======== MATERIALS PROVIDED ========

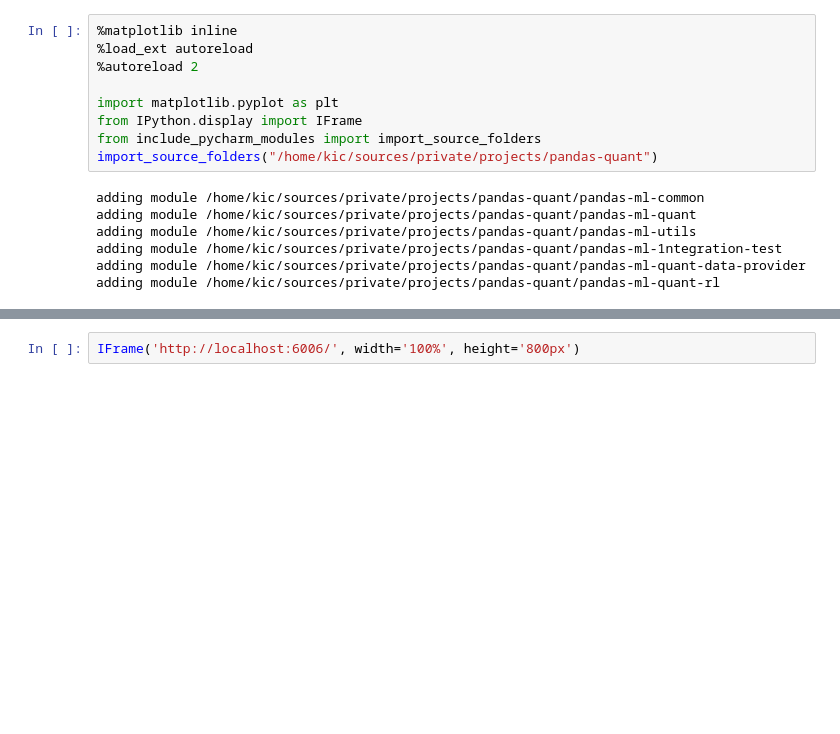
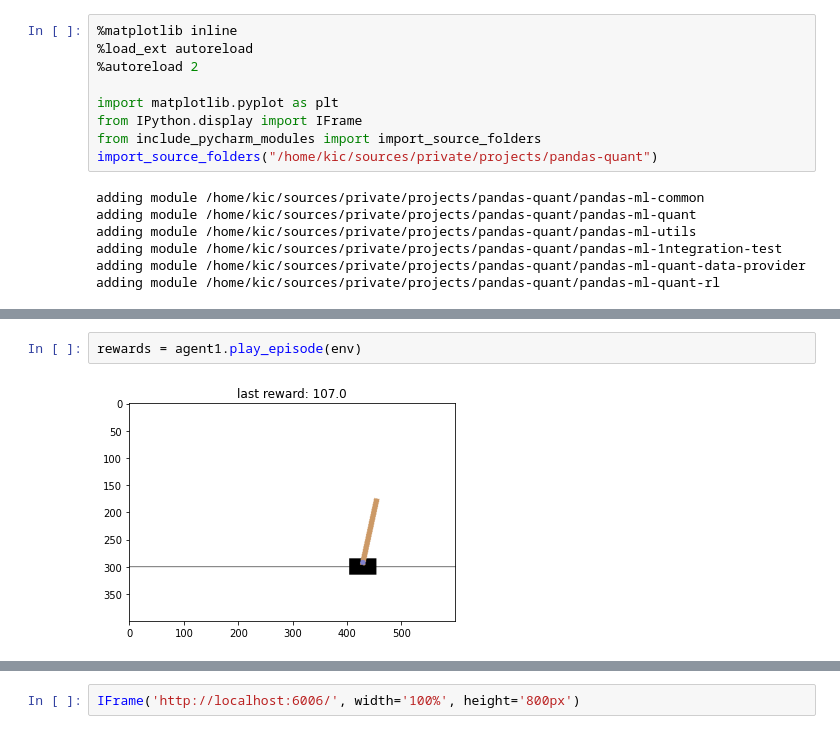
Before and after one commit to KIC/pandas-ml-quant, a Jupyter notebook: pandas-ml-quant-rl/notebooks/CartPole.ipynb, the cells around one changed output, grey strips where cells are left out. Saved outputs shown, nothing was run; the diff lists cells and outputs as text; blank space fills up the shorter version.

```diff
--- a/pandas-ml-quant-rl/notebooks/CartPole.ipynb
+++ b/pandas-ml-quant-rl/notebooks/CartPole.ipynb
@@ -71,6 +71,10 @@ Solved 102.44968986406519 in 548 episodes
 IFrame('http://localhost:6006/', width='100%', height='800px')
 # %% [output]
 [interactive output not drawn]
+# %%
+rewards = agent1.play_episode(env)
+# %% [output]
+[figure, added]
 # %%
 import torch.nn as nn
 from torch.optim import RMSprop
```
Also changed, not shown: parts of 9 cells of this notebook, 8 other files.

========

**EXERCISE:** Every line above with the string "import" in it needs to be copied.

**WRITTEN ANSWER:**
 import torch.nn as nn
 from torch.optim import RMSprop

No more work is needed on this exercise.